# Try it
Please restate each entry exactly, without skipping any.

== Excerpted data

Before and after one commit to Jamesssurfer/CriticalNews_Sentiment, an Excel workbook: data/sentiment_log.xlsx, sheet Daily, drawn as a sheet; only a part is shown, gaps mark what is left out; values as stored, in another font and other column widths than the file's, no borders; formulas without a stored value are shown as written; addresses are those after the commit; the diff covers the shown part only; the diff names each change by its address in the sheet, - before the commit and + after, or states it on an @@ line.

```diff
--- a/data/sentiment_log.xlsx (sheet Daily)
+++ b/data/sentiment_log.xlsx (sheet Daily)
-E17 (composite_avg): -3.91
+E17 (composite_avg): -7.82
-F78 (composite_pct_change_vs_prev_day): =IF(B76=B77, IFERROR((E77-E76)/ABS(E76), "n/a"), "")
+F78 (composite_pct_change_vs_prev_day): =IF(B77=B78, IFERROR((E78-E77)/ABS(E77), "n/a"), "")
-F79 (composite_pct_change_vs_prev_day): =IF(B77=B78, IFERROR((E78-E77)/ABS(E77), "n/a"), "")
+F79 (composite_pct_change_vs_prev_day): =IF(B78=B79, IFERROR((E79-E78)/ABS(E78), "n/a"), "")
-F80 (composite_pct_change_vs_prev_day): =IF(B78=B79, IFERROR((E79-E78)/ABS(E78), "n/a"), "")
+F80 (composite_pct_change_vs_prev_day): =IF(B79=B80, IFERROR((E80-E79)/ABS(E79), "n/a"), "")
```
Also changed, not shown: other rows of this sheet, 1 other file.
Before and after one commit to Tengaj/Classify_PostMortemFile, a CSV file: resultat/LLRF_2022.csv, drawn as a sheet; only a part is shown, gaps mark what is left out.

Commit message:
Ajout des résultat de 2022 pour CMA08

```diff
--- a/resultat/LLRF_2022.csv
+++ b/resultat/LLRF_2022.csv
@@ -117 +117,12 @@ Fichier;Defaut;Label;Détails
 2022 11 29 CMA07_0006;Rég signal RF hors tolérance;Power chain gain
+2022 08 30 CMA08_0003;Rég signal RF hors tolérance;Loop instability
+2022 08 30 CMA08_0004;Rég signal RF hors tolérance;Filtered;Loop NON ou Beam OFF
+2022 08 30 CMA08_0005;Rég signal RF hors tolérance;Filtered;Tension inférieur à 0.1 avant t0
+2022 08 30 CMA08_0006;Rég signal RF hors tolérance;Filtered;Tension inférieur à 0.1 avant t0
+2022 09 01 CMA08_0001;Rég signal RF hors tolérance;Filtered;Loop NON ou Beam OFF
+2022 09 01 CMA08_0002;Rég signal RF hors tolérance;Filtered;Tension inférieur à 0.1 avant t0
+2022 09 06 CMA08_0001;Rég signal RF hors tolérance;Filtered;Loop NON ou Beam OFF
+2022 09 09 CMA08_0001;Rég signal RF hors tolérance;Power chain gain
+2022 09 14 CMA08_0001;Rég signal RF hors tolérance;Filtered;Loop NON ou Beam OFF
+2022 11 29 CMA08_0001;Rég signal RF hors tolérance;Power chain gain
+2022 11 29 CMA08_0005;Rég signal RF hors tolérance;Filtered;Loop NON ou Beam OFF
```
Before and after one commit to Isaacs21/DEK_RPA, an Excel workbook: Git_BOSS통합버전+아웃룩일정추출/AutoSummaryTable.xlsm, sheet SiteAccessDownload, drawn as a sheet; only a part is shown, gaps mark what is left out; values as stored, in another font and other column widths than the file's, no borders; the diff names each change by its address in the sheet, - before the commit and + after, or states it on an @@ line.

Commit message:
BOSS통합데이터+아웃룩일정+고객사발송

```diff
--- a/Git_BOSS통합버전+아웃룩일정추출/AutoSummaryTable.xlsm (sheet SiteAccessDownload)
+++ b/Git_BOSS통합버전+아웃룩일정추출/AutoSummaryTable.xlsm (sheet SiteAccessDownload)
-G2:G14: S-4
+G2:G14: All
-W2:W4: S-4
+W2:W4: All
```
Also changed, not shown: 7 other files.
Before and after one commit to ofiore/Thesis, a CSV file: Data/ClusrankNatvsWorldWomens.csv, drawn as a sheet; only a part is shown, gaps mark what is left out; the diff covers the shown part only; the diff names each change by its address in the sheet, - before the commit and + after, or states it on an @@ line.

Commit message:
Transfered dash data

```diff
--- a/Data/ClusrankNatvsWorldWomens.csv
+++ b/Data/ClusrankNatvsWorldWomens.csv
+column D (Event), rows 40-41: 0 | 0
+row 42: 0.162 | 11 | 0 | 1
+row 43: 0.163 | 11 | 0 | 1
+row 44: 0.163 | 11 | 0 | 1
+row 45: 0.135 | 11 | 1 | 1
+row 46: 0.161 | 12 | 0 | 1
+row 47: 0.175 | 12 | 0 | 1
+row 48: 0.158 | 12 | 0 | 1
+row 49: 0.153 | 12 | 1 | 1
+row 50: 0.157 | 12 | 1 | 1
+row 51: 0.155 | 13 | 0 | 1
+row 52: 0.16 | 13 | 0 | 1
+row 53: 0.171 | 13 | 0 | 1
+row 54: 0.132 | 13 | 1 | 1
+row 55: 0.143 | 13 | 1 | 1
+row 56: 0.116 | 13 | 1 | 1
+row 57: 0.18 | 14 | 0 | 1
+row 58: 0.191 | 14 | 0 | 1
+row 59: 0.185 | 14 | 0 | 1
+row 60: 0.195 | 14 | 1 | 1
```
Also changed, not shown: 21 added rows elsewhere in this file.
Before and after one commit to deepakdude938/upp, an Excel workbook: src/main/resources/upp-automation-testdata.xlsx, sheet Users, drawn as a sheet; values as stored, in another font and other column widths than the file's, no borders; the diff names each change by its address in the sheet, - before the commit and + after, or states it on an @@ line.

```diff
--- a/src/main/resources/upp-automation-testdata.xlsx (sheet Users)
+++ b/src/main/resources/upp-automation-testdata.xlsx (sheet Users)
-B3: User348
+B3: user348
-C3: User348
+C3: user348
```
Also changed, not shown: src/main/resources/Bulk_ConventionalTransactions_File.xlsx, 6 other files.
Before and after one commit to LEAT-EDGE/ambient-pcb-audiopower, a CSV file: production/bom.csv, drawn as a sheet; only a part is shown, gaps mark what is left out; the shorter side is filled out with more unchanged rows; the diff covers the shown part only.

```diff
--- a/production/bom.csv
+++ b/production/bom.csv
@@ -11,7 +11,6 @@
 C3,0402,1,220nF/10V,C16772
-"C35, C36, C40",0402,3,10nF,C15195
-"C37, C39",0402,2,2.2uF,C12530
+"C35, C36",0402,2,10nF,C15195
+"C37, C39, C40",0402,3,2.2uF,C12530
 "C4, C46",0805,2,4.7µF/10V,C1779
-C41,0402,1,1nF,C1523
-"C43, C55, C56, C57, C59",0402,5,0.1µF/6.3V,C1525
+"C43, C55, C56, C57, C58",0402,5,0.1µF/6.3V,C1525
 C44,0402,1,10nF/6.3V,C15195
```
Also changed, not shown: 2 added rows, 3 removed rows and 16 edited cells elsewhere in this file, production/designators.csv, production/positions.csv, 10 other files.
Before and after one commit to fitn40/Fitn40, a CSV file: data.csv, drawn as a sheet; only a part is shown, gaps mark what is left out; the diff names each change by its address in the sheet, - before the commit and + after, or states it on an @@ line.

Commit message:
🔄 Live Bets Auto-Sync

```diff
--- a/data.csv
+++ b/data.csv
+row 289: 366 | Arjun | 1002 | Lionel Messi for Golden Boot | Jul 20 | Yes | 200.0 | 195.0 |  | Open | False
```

====

# Exercise solution
Before and after one commit to Jamesssurfer/CriticalNews_Sentiment, an Excel workbook: data/sentiment_log.xlsx, sheet Daily, drawn as a sheet; only a part is shown, gaps mark what is left out; values as stored, in another font and other column widths than the file's, no borders; formulas without a stored value are shown as written; addresses are those after the commit; the diff covers the shown part only; the diff names each change by its address in the sheet, - before the commit and + after, or states it on an @@ line.

```diff
--- a/data/sentiment_log.xlsx (sheet Daily)
+++ b/data/sentiment_log.xlsx (sheet Daily)
-E17 (composite_avg): -3.91
+E17 (composite_avg): -7.82
-F78 (composite_pct_change_vs_prev_day): =IF(B76=B77, IFERROR((E77-E76)/ABS(E76), "n/a"), "")
+F78 (composite_pct_change_vs_prev_day): =IF(B77=B78, IFERROR((E78-E77)/ABS(E77), "n/a"), "")
-F79 (composite_pct_change_vs_prev_day): =IF(B77=B78, IFERROR((E78-E77)/ABS(E77), "n/a"), "")
+F79 (composite_pct_change_vs_prev_day): =IF(B78=B79, IFERROR((E79-E78)/ABS(E78), "n/a"), "")
-F80 (composite_pct_change_vs_prev_day): =IF(B78=B79, IFERROR((E79-E78)/ABS(E78), "n/a"), "")
+F80 (composite_pct_change_vs_prev_day): =IF(B79=B80, IFERROR((E80-E79)/ABS(E79), "n/a"), "")
```
Also changed, not shown: other rows of this sheet, 1 other file.
Before and after one commit to Tengaj/Classify_PostMortemFile, a CSV file: resultat/LLRF_2022.csv, drawn as a sheet; only a part is shown, gaps mark what is left out.

Commit message:
Ajout des résultat de 2022 pour CMA08

```diff
--- a/resultat/LLRF_2022.csv
+++ b/resultat/LLRF_2022.csv
@@ -117 +117,12 @@ Fichier;Defaut;Label;Détails
 2022 11 29 CMA07_0006;Rég signal RF hors tolérance;Power chain gain
+2022 08 30 CMA08_0003;Rég signal RF hors tolérance;Loop instability
+2022 08 30 CMA08_0004;Rég signal RF hors tolérance;Filtered;Loop NON ou Beam OFF
+2022 08 30 CMA08_0005;Rég signal RF hors tolérance;Filtered;Tension inférieur à 0.1 avant t0
+2022 08 30 CMA08_0006;Rég signal RF hors tolérance;Filtered;Tension inférieur à 0.1 avant t0
+2022 09 01 CMA08_0001;Rég signal RF hors tolérance;Filtered;Loop NON ou Beam OFF
+2022 09 01 CMA08_0002;Rég signal RF hors tolérance;Filtered;Tension inférieur à 0.1 avant t0
+2022 09 06 CMA08_0001;Rég signal RF hors tolérance;Filtered;Loop NON ou Beam OFF
+2022 09 09 CMA08_0001;Rég signal RF hors tolérance;Power chain gain
+2022 09 14 CMA08_0001;Rég signal RF hors tolérance;Filtered;Loop NON ou Beam OFF
+2022 11 29 CMA08_0001;Rég signal RF hors tolérance;Power chain gain
+2022 11 29 CMA08_0005;Rég signal RF hors tolérance;Filtered;Loop NON ou Beam OFF
```
Before and after one commit to Isaacs21/DEK_RPA, an Excel workbook: Git_BOSS통합버전+아웃룩일정추출/AutoSummaryTable.xlsm, sheet SiteAccessDownload, drawn as a sheet; only a part is shown, gaps mark what is left out; values as stored, in another font and other column widths than the file's, no borders; the diff names each change by its address in the sheet, - before the commit and + after, or states it on an @@ line.

Commit message:
BOSS통합데이터+아웃룩일정+고객사발송

```diff
--- a/Git_BOSS통합버전+아웃룩일정추출/AutoSummaryTable.xlsm (sheet SiteAccessDownload)
+++ b/Git_BOSS통합버전+아웃룩일정추출/AutoSummaryTable.xlsm (sheet SiteAccessDownload)
-G2:G14: S-4
+G2:G14: All
-W2:W4: S-4
+W2:W4: All
```
Also changed, not shown: 7 other files.
Before and after one commit to ofiore/Thesis, a CSV file: Data/ClusrankNatvsWorldWomens.csv, drawn as a sheet; only a part is shown, gaps mark what is left out; the diff covers the shown part only; the diff names each change by its address in the sheet, - before the commit and + after, or states it on an @@ line.

Commit message:
Transfered dash data

```diff
--- a/Data/ClusrankNatvsWorldWomens.csv
+++ b/Data/ClusrankNatvsWorldWomens.csv
+column D (Event), rows 40-41: 0 | 0
+row 42: 0.162 | 11 | 0 | 1
+row 43: 0.163 | 11 | 0 | 1
+row 44: 0.163 | 11 | 0 | 1
+row 45: 0.135 | 11 | 1 | 1
+row 46: 0.161 | 12 | 0 | 1
+row 47: 0.175 | 12 | 0 | 1
+row 48: 0.158 | 12 | 0 | 1
+row 49: 0.153 | 12 | 1 | 1
+row 50: 0.157 | 12 | 1 | 1
+row 51: 0.155 | 13 | 0 | 1
+row 52: 0.16 | 13 | 0 | 1
+row 53: 0.171 | 13 | 0 | 1
+row 54: 0.132 | 13 | 1 | 1
+row 55: 0.143 | 13 | 1 | 1
+row 56: 0.116 | 13 | 1 | 1
+row 57: 0.18 | 14 | 0 | 1
+row 58: 0.191 | 14 | 0 | 1
+row 59: 0.185 | 14 | 0 | 1
+row 60: 0.195 | 14 | 1 | 1
```
Also changed, not shown: 21 added rows elsewhere in this file.
Before and after one commit to deepakdude938/upp, an Excel workbook: src/main/resources/upp-automation-testdata.xlsx, sheet Users, drawn as a sheet; values as stored, in another font and other column widths than the file's, no borders; the diff names each change by its address in the sheet, - before the commit and + after, or states it on an @@ line.

```diff
--- a/src/main/resources/upp-automation-testdata.xlsx (sheet Users)
+++ b/src/main/resources/upp-automation-testdata.xlsx (sheet Users)
-B3: User348
+B3: user348
-C3: User348
+C3: user348
```
Also changed, not shown: src/main/resources/Bulk_ConventionalTransactions_File.xlsx, 6 other files.
Before and after one commit to LEAT-EDGE/ambient-pcb-audiopower, a CSV file: production/bom.csv, drawn as a sheet; only a part is shown, gaps mark what is left out; the shorter side is filled out with more unchanged rows; the diff covers the shown part only.

```diff
--- a/production/bom.csv
+++ b/production/bom.csv
@@ -11,7 +11,6 @@
 C3,0402,1,220nF/10V,C16772
-"C35, C36, C40",0402,3,10nF,C15195
-"C37, C39",0402,2,2.2uF,C12530
+"C35, C36",0402,2,10nF,C15195
+"C37, C39, C40",0402,3,2.2uF,C12530
 "C4, C46",0805,2,4.7µF/10V,C1779
-C41,0402,1,1nF,C1523
-"C43, C55, C56, C57, C59",0402,5,0.1µF/6.3V,C1525
+"C43, C55, C56, C57, C58",0402,5,0.1µF/6.3V,C1525
 C44,0402,1,10nF/6.3V,C15195
```
Also changed, not shown: 2 added rows, 3 removed rows and 16 edited cells elsewhere in this file, production/designators.csv, production/positions.csv, 10 other files.
Before and after one commit to fitn40/Fitn40, a CSV file: data.csv, drawn as a sheet; only a part is shown, gaps mark what is left out; the diff names each change by its address in the sheet, - before the commit and + after, or states it on an @@ line.

Commit message:
🔄 Live Bets Auto-Sync

```diff
--- a/data.csv
+++ b/data.csv
+row 289: 366 | Arjun | 1002 | Lionel Messi for Golden Boot | Jul 20 | Yes | 200.0 | 195.0 |  | Open | False
```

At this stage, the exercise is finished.